* Problem to work on
Scan the records for the word "other". Copy each line that includes it.

* Source material

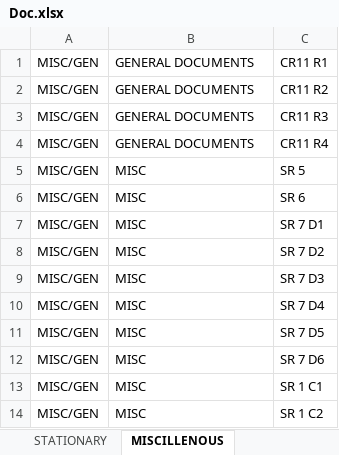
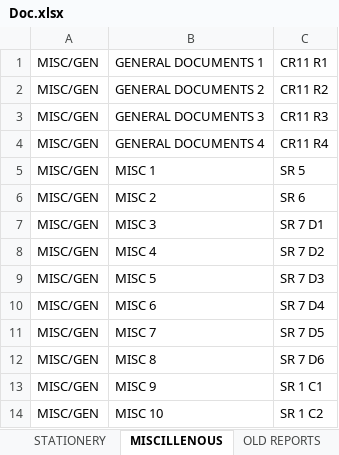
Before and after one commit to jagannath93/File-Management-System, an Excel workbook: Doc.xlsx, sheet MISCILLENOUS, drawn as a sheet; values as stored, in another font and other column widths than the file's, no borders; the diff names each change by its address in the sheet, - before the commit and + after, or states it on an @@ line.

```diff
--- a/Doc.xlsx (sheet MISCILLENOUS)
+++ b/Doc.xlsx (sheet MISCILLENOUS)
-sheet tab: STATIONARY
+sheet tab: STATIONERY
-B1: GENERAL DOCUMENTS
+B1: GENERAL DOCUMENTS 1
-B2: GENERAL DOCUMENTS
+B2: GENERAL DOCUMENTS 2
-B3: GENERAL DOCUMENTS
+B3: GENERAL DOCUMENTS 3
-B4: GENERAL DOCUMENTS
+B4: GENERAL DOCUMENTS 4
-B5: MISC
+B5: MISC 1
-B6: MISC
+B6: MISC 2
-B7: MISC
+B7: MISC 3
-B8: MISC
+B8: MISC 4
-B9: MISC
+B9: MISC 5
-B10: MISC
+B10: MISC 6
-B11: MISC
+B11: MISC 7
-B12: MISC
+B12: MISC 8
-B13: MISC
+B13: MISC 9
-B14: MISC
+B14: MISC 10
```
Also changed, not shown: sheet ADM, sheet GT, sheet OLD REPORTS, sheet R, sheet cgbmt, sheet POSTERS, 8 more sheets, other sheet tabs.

* Result for this task
Before and after one commit to jagannath93/File-Management-System, an Excel workbook: Doc.xlsx, sheet MISCILLENOUS, drawn as a sheet; values as stored, in another font and other column widths than the file's, no borders; the diff names each change by its address in the sheet, - before the commit and + after, or states it on an @@ line.
Also changed, not shown: sheet ADM, sheet GT, sheet OLD REPORTS, sheet R, sheet cgbmt, sheet POSTERS, 8 more sheets, other sheet tabs.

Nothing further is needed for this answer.